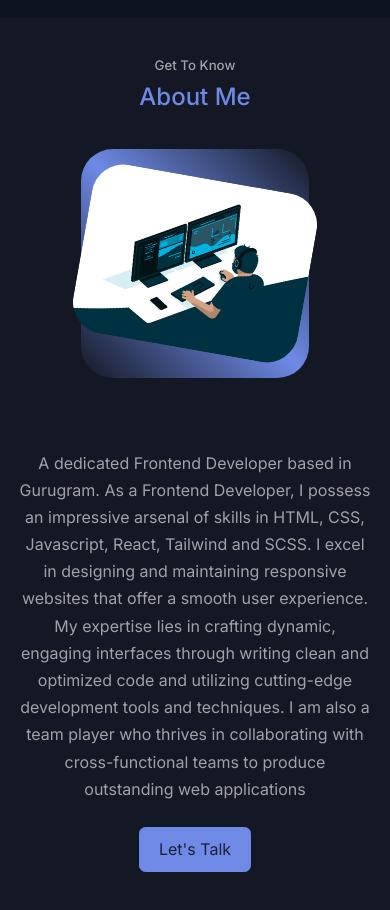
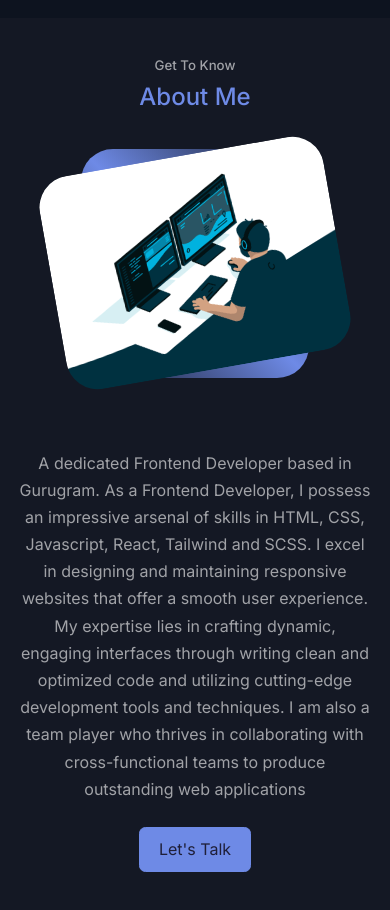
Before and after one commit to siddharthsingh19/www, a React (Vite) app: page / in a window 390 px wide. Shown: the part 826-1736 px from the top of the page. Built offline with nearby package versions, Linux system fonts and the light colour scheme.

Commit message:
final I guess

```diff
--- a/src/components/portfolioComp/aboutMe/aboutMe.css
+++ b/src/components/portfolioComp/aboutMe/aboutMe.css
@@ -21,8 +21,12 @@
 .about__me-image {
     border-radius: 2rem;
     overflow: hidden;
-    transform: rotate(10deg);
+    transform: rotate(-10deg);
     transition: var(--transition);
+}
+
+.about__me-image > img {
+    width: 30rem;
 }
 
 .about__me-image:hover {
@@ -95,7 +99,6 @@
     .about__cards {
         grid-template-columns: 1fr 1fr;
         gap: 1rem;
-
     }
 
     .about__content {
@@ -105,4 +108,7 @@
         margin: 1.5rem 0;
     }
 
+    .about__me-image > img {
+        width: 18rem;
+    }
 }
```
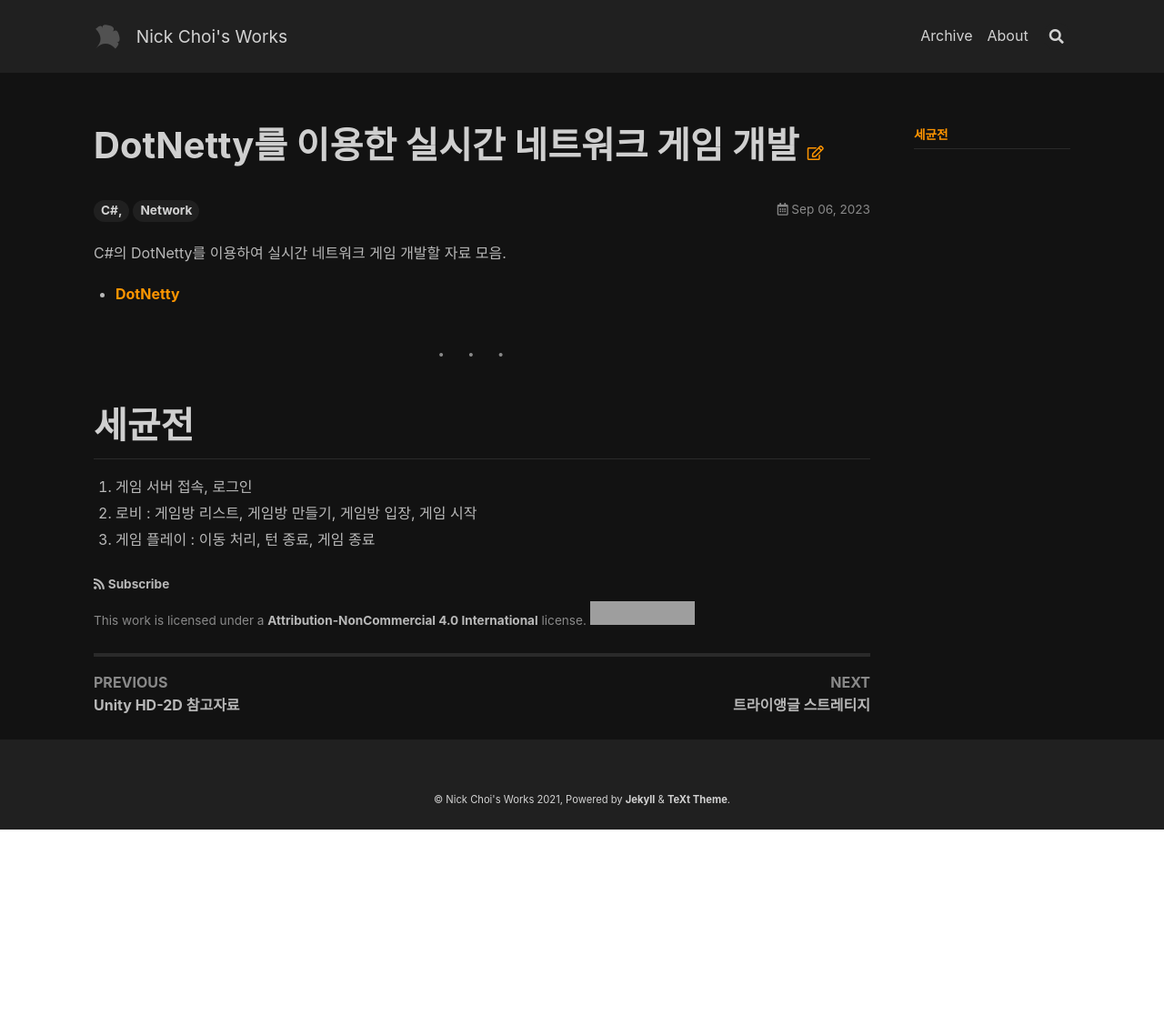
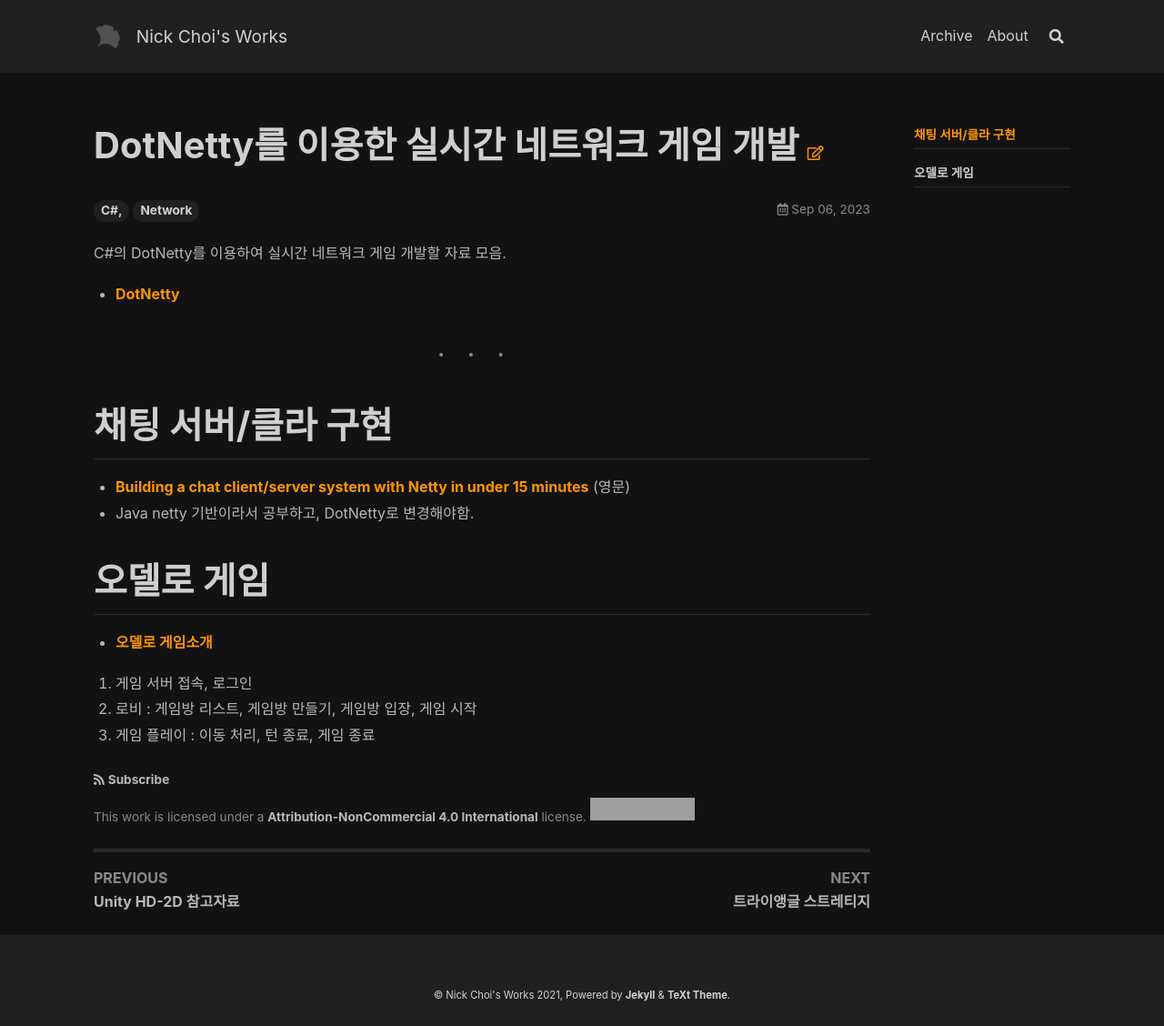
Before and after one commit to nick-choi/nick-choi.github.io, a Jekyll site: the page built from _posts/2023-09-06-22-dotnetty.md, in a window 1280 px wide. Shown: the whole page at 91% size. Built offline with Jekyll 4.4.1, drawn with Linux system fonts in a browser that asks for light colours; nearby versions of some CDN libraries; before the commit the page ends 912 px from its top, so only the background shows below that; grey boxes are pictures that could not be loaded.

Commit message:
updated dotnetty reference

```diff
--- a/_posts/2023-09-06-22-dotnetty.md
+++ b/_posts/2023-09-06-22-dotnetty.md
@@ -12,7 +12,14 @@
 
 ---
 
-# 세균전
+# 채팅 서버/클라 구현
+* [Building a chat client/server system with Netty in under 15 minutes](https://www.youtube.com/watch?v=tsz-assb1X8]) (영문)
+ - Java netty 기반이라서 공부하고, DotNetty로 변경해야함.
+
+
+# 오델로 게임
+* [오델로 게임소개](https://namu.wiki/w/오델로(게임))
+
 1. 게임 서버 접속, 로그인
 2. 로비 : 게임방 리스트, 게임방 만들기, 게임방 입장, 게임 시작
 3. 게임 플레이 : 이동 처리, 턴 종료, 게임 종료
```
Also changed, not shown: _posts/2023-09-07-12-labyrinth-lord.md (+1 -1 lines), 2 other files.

○ ○ ○ ○ ○

• TASK TO CARRY OUT
Please return the full listing word for word, but without any pictures.

• WRITTEN RESPONSE
Before and after one commit to siddharthsingh19/www, a React (Vite) app: page / in a window 390 px wide. Shown: the part 826-1736 px from the top of the page. Built offline with nearby package versions, Linux system fonts and the light colour scheme.

Commit message:
final I guess

```diff
--- a/src/components/portfolioComp/aboutMe/aboutMe.css
+++ b/src/components/portfolioComp/aboutMe/aboutMe.css
@@ -21,8 +21,12 @@
 .about__me-image {
     border-radius: 2rem;
     overflow: hidden;
-    transform: rotate(10deg);
+    transform: rotate(-10deg);
     transition: var(--transition);
+}
+
+.about__me-image > img {
+    width: 30rem;
 }
 
 .about__me-image:hover {
@@ -95,7 +99,6 @@
     .about__cards {
         grid-template-columns: 1fr 1fr;
         gap: 1rem;
-
     }
 
     .about__content {
@@ -105,4 +108,7 @@
         margin: 1.5rem 0;
     }
 
+    .about__me-image > img {
+        width: 18rem;
+    }
 }
```
Before and after one commit to nick-choi/nick-choi.github.io, a Jekyll site: the page built from _posts/2023-09-06-22-dotnetty.md, in a window 1280 px wide. Shown: the whole page at 91% size. Built offline with Jekyll 4.4.1, drawn with Linux system fonts in a browser that asks for light colours; nearby versions of some CDN libraries; before the commit the page ends 912 px from its top, so only the background shows below that; grey boxes are pictures that could not be loaded.

Commit message:
updated dotnetty reference

```diff
--- a/_posts/2023-09-06-22-dotnetty.md
+++ b/_posts/2023-09-06-22-dotnetty.md
@@ -12,7 +12,14 @@
 
 ---
 
-# 세균전
+# 채팅 서버/클라 구현
+* [Building a chat client/server system with Netty in under 15 minutes](https://www.youtube.com/watch?v=tsz-assb1X8]) (영문)
+ - Java netty 기반이라서 공부하고, DotNetty로 변경해야함.
+
+
+# 오델로 게임
+* [오델로 게임소개](https://namu.wiki/w/오델로(게임))
+
 1. 게임 서버 접속, 로그인
 2. 로비 : 게임방 리스트, 게임방 만들기, 게임방 입장, 게임 시작
 3. 게임 플레이 : 이동 처리, 턴 종료, 게임 종료
```
Also changed, not shown: _posts/2023-09-07-12-labyrinth-lord.md (+1 -1 lines), 2 other files.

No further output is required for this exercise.